The FINANCIAL -- As traffic woes ensnarl life in the Northwest, the latest poll from PEMCO Insurance suggests that residents here would rather suffer from the driver's seat of their own car than swap their ride for a car-free lifestyle.
According to the PEMCO Insurance Northwest Poll, about one in three drivers (31 percent) think it would be at least somewhat easy to reduce the number of cars that people in their household drive, but merely one in 10 drivers (9 percent) said they'd rather give up owning their vehicle to enjoy life without one.
In fact, across Washington and Oregon, just 3 percent of licensed drivers live a car-free life. The PEMCO poll finds that 95 percent of drivers here own or lease, or regularly drive a car owned by someone else – and most prefer it that way. A majority – 87 percent in both states – say they like having their own vehicle and couldn't imagine life without it.
"Whether it's convenience or comfort, our poll seems to support the notion that we embrace a car culture in the Northwest," said PEMCO spokesperson Jon Osterberg. "We'll be interested to track this trend over time as our urban areas get more crowded and alternative transportation becomes more mainstream. But for now, we're puzzled by the contradiction our poll results seem to offer against the frustration many of us see on the roads."
The PEMCO poll examined whether household composition has bearing on drivers' propensity to enjoy car ownership. In the Northwest, 88 percent of single-person households own at least one car, and two-thirds of all households (62 percent) – especially those with kids – own or lease two or more cars. Conversely, just one-quarter (26 percent) of households with two or more people share one vehicle.
The poll shows that drivers don't think going car-less will get any easier with time, either. About half (57 percent) think making do with fewer vehicles would be difficult today, and a similar number (48 percent) predict that it will be difficult five years from now, as well.
For now, the poll finds that style and economy sway drivers the most when it comes to selecting a car, with safety a distant fourth priority among poll respondents. Most drivers (82 percent) consider price, along with fuel efficiency (61 percent) and body style (42 percent) as their top three factors for selecting a new or used car, while just one-third (29 percent) would consider a vehicle's safety features among their top three.

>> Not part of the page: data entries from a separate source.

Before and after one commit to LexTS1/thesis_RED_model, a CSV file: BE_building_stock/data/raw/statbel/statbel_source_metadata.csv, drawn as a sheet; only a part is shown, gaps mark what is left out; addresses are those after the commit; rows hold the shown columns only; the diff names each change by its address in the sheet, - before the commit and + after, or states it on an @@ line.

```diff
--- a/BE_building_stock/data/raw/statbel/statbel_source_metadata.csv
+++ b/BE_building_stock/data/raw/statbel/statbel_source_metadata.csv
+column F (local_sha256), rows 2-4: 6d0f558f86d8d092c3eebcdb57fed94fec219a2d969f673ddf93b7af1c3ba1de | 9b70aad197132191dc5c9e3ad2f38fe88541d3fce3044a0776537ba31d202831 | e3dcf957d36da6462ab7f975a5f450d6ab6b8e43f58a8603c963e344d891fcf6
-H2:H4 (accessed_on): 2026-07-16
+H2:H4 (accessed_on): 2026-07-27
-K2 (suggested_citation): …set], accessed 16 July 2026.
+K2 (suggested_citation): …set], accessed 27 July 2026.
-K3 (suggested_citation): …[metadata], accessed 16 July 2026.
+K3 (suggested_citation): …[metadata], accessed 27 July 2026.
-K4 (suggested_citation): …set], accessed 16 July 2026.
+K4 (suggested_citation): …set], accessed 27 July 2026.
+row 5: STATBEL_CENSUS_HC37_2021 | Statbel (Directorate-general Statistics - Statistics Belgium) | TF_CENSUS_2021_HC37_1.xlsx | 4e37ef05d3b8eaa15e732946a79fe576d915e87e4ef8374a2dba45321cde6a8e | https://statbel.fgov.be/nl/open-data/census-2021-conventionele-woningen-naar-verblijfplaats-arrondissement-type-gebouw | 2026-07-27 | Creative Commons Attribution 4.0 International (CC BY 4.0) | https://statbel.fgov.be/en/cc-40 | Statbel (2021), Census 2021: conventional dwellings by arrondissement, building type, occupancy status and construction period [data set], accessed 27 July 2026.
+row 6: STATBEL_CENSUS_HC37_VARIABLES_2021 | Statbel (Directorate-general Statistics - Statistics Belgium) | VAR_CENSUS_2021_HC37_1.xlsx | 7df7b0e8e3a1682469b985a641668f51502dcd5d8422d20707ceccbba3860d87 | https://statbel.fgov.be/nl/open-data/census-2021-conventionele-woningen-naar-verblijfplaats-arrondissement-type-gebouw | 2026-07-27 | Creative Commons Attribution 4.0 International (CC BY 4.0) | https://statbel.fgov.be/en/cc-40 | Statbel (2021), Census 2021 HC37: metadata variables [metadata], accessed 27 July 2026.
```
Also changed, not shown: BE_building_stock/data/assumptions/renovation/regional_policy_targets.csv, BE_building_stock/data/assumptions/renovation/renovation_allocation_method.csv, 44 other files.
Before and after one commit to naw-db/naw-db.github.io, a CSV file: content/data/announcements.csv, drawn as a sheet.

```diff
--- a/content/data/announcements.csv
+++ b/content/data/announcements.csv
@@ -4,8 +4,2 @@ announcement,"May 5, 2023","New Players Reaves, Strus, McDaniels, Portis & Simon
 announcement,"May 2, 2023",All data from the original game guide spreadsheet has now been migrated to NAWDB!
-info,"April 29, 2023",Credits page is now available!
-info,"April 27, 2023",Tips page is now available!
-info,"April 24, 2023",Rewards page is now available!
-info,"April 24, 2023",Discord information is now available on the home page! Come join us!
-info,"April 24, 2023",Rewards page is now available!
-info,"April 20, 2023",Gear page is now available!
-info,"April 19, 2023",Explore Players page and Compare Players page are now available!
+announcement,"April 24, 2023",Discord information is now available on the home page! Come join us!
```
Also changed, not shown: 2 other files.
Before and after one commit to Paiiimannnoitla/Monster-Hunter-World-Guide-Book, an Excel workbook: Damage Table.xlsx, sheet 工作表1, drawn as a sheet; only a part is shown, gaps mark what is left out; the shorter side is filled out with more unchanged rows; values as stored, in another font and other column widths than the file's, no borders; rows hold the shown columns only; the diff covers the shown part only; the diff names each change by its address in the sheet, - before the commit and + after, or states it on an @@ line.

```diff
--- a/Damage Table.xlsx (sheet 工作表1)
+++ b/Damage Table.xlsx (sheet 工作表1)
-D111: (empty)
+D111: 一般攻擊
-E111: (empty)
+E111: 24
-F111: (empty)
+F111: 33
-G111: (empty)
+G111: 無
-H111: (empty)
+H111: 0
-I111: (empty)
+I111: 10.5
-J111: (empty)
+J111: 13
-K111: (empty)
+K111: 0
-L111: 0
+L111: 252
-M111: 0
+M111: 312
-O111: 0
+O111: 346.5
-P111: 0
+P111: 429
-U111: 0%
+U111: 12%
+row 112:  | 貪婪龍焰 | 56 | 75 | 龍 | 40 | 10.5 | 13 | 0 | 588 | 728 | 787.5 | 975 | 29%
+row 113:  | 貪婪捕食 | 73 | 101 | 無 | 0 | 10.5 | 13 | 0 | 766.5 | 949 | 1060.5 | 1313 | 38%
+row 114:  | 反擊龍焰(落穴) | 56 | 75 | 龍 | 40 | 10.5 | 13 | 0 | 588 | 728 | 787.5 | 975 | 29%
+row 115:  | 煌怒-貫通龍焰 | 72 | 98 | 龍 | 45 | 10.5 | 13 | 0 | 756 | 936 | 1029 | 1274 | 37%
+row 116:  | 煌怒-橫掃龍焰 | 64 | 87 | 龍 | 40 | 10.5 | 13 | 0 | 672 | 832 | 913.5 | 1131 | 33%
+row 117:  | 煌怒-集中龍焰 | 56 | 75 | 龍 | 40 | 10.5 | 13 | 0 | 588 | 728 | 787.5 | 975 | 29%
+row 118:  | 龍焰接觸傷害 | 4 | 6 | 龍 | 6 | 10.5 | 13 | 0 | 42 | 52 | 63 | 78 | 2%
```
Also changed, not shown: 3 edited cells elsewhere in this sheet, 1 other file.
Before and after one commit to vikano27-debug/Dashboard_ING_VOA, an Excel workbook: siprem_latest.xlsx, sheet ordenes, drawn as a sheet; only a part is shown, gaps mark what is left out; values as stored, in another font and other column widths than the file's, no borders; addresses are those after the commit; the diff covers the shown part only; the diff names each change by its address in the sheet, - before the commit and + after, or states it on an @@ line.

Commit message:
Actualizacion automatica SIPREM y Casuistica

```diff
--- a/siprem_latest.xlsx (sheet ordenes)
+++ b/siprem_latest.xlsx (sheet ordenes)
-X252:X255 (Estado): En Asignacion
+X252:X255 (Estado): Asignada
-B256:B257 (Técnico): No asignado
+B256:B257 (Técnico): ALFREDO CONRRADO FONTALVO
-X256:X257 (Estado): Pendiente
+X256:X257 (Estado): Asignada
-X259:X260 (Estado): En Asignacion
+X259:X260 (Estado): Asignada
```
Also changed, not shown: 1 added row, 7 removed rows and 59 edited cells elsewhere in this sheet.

Nevertheless, seven out of 10 (71 percent) think crash-test safety rankings are very or extremely important, but only about half that number (39 percent) said they would be very or extremely willing to pay a 5 percent premium to drive a car that ranked as one of the safest vehicles on the road. One in four (25 percent) said they would not be willing to pay a premium for a safest-ranked car.
The PEMCO poll finds that parents are the most protective. Drivers with kids are more willing to pay more for safety – 48 percent are very or extremely willing to pay the 5 percent premium, while only 33 percent without children said the same.
"We suspect that consumers today expect the automotive industry to manufacture safe cars. Still, PEMCO actively supports highway safety, so naturally we'd like to see drivers make choices that prioritize safety," Osterberg said. "It's likely that as consumers demand more safety features, manufacturers will respond to stay relevant and competitive."
But as it turns out, Northwesterners don't buy new cars often. According to the poll, most drivers here believe 10 years is about the right amount of time to keep a car before replacing it. In both Washington and Oregon, drivers without kids – and those drivers tend to be older – are more likely to prefer keeping their vehicle longer.
Younger drivers under 35, conversely, are twice as likely as their older counterparts to keep their car fewer than five years (32 percent vs. 17 percent).
"We can only guess why younger adults and parents change cars more often – perhaps it's to take advantage of better safety features in newer cars, or maybe some need bigger cars as their families grow," Osterberg said.